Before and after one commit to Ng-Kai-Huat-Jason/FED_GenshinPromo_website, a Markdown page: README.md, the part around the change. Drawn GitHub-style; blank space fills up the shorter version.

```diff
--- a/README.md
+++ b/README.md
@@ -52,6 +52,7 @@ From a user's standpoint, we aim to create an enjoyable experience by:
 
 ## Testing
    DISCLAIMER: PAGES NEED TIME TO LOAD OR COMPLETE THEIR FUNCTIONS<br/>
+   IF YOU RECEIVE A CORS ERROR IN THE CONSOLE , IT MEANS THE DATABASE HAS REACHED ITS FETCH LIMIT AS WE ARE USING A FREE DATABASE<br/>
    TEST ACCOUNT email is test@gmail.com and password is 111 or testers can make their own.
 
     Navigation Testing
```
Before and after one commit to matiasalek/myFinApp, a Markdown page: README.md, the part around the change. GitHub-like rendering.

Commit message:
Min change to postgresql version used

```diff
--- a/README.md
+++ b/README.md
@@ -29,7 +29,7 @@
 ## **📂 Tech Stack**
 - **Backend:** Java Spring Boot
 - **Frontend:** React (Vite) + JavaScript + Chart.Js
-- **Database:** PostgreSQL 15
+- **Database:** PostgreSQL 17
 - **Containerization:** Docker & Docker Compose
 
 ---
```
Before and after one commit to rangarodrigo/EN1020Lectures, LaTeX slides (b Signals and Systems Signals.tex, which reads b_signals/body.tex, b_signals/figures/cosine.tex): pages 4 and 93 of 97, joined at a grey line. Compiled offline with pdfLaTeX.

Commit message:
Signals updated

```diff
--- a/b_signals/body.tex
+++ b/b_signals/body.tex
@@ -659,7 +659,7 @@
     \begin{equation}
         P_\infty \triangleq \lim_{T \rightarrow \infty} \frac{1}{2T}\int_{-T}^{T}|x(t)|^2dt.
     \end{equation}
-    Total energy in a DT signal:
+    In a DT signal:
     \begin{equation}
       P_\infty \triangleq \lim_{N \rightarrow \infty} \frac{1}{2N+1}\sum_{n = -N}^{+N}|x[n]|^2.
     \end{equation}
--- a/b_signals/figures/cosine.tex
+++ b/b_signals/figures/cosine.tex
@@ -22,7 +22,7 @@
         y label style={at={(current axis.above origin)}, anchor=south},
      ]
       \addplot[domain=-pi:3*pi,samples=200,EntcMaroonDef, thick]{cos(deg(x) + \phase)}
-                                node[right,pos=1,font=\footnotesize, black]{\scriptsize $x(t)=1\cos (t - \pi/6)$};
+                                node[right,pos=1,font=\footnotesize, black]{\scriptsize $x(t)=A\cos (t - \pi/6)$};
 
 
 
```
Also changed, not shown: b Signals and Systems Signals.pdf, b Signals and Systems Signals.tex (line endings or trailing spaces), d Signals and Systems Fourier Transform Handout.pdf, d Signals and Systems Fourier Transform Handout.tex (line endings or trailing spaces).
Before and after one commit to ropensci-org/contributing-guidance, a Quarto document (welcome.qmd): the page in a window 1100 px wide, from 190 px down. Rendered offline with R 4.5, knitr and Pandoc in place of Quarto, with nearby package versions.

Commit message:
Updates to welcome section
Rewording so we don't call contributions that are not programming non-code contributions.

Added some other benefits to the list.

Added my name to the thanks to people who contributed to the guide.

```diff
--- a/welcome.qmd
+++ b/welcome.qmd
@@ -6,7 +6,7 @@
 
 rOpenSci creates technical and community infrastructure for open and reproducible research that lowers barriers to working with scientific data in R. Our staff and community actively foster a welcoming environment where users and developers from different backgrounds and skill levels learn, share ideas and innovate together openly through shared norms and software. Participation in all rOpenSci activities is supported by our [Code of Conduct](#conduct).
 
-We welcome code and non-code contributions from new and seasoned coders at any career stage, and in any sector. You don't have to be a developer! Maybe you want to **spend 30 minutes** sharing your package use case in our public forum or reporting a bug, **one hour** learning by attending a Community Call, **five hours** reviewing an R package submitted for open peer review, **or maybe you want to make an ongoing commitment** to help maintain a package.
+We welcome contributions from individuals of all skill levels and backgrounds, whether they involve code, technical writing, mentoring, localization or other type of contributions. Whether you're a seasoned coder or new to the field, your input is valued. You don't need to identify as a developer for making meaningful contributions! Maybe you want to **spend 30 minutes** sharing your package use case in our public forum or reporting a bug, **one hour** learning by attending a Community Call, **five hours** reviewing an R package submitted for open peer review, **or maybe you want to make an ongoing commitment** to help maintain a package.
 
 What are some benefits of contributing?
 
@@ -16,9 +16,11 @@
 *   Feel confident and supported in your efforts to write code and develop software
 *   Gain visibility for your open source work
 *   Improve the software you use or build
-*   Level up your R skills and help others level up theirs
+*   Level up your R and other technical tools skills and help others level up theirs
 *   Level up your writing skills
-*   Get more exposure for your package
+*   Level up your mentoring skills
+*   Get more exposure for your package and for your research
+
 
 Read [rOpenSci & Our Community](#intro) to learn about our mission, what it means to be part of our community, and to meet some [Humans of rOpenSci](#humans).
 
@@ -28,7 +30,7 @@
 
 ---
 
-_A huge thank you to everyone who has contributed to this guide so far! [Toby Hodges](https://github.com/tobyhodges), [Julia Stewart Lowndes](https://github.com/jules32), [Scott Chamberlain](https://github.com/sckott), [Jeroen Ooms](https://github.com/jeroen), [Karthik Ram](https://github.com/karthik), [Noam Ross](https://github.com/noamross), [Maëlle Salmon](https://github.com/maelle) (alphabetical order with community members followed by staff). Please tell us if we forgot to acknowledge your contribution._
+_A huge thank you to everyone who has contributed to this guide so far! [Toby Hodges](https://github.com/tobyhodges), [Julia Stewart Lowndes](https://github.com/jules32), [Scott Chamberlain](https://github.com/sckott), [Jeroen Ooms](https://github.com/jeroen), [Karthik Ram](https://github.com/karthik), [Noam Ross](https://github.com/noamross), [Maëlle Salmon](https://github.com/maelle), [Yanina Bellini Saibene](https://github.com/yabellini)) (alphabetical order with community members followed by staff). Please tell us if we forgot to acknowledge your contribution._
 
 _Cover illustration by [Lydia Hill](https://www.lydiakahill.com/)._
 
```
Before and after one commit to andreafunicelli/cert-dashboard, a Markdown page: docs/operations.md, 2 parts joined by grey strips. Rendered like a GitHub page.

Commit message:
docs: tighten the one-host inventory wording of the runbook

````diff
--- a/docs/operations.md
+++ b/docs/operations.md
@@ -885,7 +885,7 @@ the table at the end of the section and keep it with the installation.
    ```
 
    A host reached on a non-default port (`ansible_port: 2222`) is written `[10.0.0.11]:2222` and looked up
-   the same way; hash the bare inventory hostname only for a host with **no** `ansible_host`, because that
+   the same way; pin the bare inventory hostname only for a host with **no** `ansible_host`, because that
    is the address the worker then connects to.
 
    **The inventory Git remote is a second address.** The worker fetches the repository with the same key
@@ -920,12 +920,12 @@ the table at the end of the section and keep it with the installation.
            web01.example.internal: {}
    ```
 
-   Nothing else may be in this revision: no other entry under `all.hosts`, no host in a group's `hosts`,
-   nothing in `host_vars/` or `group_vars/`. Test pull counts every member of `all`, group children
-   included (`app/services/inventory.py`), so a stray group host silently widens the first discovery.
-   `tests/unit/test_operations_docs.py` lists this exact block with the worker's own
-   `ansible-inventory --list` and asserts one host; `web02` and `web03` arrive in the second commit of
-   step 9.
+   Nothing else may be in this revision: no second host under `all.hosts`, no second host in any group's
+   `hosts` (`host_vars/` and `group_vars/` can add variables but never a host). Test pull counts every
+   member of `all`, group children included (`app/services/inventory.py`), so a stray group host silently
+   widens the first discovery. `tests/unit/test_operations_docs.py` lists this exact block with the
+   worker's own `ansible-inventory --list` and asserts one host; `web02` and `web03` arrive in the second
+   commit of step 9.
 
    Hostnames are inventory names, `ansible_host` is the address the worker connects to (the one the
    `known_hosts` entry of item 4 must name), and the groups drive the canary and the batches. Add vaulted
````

- **Problem to work on**
Lines holding the word "address" should be counted across the entries; state only how many there are.

- **Task response**
3